The dismal 2014 return rates were the reason that the Honourable Gail Shea, Minister of Fisheries and Oceans, initiated a Ministerial Advisory Committee on Atlantic Salmon. This committee is tasked with investigating conservation and enforcement measures, predation issues, advancing science and developing strategies to address international fishing pressures.
Souris and Area Branch Staff presented to this advisory committee in March during a meeting in Moncton. Our presentation was markedly different than the rest as we explained that the Atlantic Salmon populations are on the increase within our management zone. Click here for this presentation. Atlantic Salmon populations within Northeast PEI have increased in the past few years and can be considered a success story. Since 2008, the number of Atlantic Salmon Rivers in our management zone have increased from 4 to 7. More information on our annual redd count numbers can be found here
Additionally, the number of redd counts (salmon nests) have increased within our rivers. Atlantic Salmon can now be found in Cow River, Hay River, Priest Pond Creek, North Lake Creek, Naufrage River, Cross River and Bear River.
Why are our Atlantic Salmon populations increasing despite decreases in other areas? While there are many complexities with regards to Atlantic Salmon population numbers, we feel increases in our area can be attributed to two main reasons:
1) SAB has invested much time and effort into improving the aquatic environment within our rivers. By removing stream blockages, installing brush mattresses and habitat structures, our group has dramatically increased Atlantic Salmon habitat providing the necessary conditions for adult spawning and juvenile survival. We have worked with local stakeholders including landowners and farmers to improve riparian buffer zones and mitigate run-off into our waterways.
2) Recent research by Laval University (Moore et al. 2014) have identified that Atlantic Salmon within North Lake Creek and Cross River are a different genetic strain compared to the other populations on PEI and within the Gulf region. Our Atlantic Salmon potentially could be the “ancestral strain” of PEI Atlantic Salmon. This means that our Atlantic Salmon are best suited to our rivers and habitat conditions. Limited stocking of Atlantic Salmon occurred in our region. You can find the research paper by Laval University here.
Starting spring 2015, SAB initiated a multi-year research project aimed at finding out more about the genetics and life history parameters for the Atlantic Salmon within our region. By further understanding the biology and traits of our populations we can better manage, protect and conserve our Atlantic Salmon resources.

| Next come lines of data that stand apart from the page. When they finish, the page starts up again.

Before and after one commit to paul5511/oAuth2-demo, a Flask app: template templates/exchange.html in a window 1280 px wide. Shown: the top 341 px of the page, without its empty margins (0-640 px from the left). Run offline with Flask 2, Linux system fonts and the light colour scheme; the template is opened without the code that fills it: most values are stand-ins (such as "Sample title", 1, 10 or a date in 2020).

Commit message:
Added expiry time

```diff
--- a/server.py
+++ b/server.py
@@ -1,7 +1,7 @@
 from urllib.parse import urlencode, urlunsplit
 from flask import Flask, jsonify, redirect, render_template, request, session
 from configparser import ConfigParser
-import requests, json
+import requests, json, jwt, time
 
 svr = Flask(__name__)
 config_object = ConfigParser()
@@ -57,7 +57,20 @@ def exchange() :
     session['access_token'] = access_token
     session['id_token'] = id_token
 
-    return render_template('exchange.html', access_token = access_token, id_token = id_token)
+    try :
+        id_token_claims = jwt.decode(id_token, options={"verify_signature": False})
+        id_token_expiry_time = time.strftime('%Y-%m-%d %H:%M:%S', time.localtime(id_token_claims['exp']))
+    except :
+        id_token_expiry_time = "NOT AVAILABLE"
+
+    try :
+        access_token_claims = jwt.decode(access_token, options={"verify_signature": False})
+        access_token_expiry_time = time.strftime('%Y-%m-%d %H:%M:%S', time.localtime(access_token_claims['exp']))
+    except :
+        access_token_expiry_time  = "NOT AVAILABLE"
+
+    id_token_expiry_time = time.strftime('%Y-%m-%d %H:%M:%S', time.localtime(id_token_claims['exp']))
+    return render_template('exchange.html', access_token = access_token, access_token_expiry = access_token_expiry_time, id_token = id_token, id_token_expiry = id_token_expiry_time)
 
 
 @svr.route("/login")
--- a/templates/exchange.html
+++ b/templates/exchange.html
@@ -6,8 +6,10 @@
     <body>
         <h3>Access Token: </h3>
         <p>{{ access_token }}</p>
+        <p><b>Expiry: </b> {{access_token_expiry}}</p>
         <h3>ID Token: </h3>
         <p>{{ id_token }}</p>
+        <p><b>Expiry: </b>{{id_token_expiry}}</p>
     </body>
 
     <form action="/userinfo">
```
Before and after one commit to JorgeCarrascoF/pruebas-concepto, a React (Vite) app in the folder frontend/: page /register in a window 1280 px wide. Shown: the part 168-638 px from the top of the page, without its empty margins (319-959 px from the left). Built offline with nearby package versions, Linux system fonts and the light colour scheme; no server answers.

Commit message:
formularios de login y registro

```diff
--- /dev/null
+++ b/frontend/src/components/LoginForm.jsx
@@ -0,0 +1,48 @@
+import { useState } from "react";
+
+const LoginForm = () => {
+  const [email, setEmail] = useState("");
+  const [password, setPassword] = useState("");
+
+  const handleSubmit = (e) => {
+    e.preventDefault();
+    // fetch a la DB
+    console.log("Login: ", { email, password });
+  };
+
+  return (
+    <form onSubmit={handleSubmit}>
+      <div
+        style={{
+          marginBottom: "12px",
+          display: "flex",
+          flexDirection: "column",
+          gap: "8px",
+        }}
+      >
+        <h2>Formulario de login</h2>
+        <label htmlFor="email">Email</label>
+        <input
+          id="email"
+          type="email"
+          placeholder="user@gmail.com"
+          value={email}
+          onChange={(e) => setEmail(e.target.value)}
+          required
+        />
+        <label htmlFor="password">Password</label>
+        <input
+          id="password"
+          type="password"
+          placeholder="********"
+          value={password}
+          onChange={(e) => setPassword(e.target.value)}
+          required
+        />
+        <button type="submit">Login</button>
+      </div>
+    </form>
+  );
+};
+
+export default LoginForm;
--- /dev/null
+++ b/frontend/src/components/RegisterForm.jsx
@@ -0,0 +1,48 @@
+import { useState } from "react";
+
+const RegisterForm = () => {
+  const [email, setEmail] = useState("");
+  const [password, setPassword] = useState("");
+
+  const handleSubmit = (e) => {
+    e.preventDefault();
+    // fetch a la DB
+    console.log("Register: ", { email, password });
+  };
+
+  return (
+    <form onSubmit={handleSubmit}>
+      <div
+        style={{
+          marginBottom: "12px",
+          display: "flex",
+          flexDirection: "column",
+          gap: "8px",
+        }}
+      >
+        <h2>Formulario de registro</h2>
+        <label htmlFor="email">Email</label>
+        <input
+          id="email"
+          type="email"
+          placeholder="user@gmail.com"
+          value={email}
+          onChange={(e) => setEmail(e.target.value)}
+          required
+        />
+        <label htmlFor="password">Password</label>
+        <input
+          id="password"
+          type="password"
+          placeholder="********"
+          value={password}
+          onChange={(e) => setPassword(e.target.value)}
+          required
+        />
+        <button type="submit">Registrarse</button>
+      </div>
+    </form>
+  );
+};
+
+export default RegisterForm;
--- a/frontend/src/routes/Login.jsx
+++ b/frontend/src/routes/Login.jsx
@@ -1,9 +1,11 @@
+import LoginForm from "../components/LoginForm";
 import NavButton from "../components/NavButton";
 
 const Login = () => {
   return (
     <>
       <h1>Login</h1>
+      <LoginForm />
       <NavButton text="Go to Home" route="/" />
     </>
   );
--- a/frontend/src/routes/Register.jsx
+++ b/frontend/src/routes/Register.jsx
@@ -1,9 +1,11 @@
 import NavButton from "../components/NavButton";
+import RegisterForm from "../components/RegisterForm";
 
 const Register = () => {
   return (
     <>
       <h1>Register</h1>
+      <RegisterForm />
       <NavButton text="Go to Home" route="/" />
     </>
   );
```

We are working with a variety of partners including: University of Prince Edward Island (Scott Roloson, Dr. Mike van den Heuvel, Daryl Guignion), PEI Fish and Wildlife staff (Rosie MacFarlane), Atlantic Salmon Federation (Lewis Hinks), Abegweit First Nation Band (Roger Sark and field crew), Mi’kmaq Confederacy (Randy Angus) and Fisheries and Oceans Canada (Dr. David Cairns). Our work this spring involved setting a net within North Lake Creek to track the movement of smolt (2 year-old salmon) on their downstream migration to the ocean. We hope this fall to have enough resources available to install a fish weir to monitor the migration of adult Atlantic Salmon upstream. Plans for next year include tagging salmon smolt with acoustic tags to track their migration route in the ocean. To date, most of the information on Atlantic Salmon management and biology come from the large rivers such as the Miramichi River with limited information available for small rivers such as our systems. With the suggestion that our populations are an ancestral strain, this lack of information becomes more pronounced as our salmon could have different traits compared to other populations leading to many management uncertainties.
The budget for this project is large and we are thankful for the support of the PEI Wildlife Conservation Fund for their help and to the Atlantic Salmon Conservation Foundation for their support of our restoration work. We continue to look for more sponsors, funders and partners to contribute to this worthwhile project.